That doesn’t happen anymore and the present schedules at least allow for some rest and recovery in between matches. Despite the protests in the modern game about over-playing, this was the normal in those days but everyone agreed that things had to change; hence the concept of the under-age academies, the under-21s and then the under-23 reserve league.

Back to the present though and there are a lot of managers who are in favour of adopting the Spanish system of having club ‘B’ sides playing as first teams in the lower divisions as opposed to the under-age restrictions of the academies.

The likes of Real Madrid, Betis, Sevilla et al have ‘B’ sides who play in the second division of La Liga against the first- teams of their divisional opponents, thus ensuring that the youngsters get full competitive experience against regular club sides and the chance to prove themselves in the senior divisions as opposed to the academy leagues.

The argument in support of the successful model used by the leading Spanish clubs is simply that players are developing so much younger nowadays than they used to.

Coaches are taking the view that at 16 – 18 years of age (or younger in many cases) these players should be playing regular first-team football and the feeling is that they just won’t get the competitive experience they need to play at higher levels if all their football is governed by the limits placed by the academies.

West Ham United v SV Werder Bremen - Betway Cup Photo by Tony Marshall/Getty Images

The ‘B’ team route via sides like Real Madrid Castilla, Betis 'B', Villlareal 'B' etc. is therefore seen as the preferred option for promising youngsters to gain valuable and regular first team experience.

Although clubs in England’s Premier League 2 are allowed to field an over-age goalkeeper and up to three outfield players, this still doesn’t address the issue of gaining experience by playing alongside and against more-seasoned professionals.

Reserve team football as such still exists outwith the Premier League; but at the moment the only option for clubs like West Ham United is to send younger players out on loan to clubs in the lower divisions, or overseas in the case of Reece Oxford in order to gain experience of competitive first team football.

It can be a huge jump from the under-age sides into the harsh world of the Premier League so the expression 'competitive first team football' becomes key to the whole argument.

David Gold has already stated that he would love to see more youngsters in West Ham United’s first team.
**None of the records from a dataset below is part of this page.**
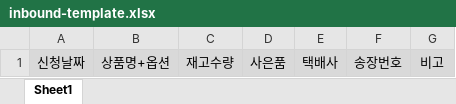
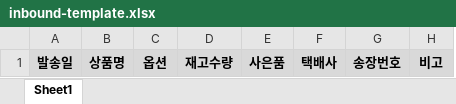
Before and after one commit to Taek-D/exit_mall, an Excel workbook: public/inbound-template.xlsx, sheet Sheet1, drawn as a sheet; values as stored, in another font and other column widths than the file's, no borders; removed rows and columns are numbered as before the commit, all else as after; the diff names each change by its address in the sheet, - before the commit and + after, or states it on an @@ line.

```diff
--- a/public/inbound-template.xlsx (sheet Sheet1)
+++ b/public/inbound-template.xlsx (sheet Sheet1)
-column A, row 1: 신청날짜
-column B, row 1: 상품명+옵션
+column A, row 1: 발송일
+column B, row 1: 상품명
+column C, row 1: 옵션
-D1:H1 bold: off
+D1:H1 bold: on
```
Also changed, not shown: 4 other files.
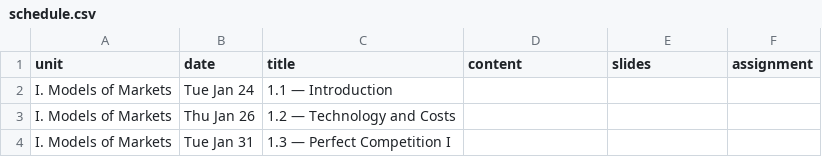
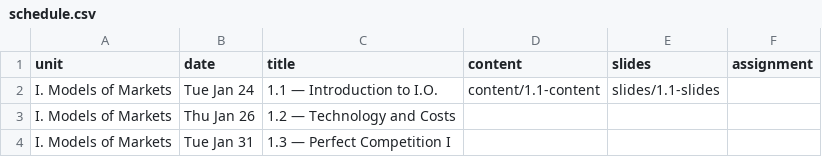
Before and after one commit to ryansafner/ioS23, a CSV file: data/schedule.csv, drawn as a sheet; only a part is shown; the diff covers the shown part only.

```diff
--- a/data/schedule.csv
+++ b/data/schedule.csv
@@ -1,3 +1,3 @@
 unit,date,title,content,slides,assignment
-I. Models of Markets,Tue Jan 24,1.1 — Introduction,,
+I. Models of Markets,Tue Jan 24,1.1 — Introduction to I.O.,content/1.1-content,slides/1.1-slides
 I. Models of Markets,Thu Jan 26,1.2 — Technology and Costs,,
```
Also changed, not shown: 6 added rows, 7 removed rows and 27 edited cells elsewhere in this file, 46 other files.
Perhaps the system needs to be overhauled before that day finally comes.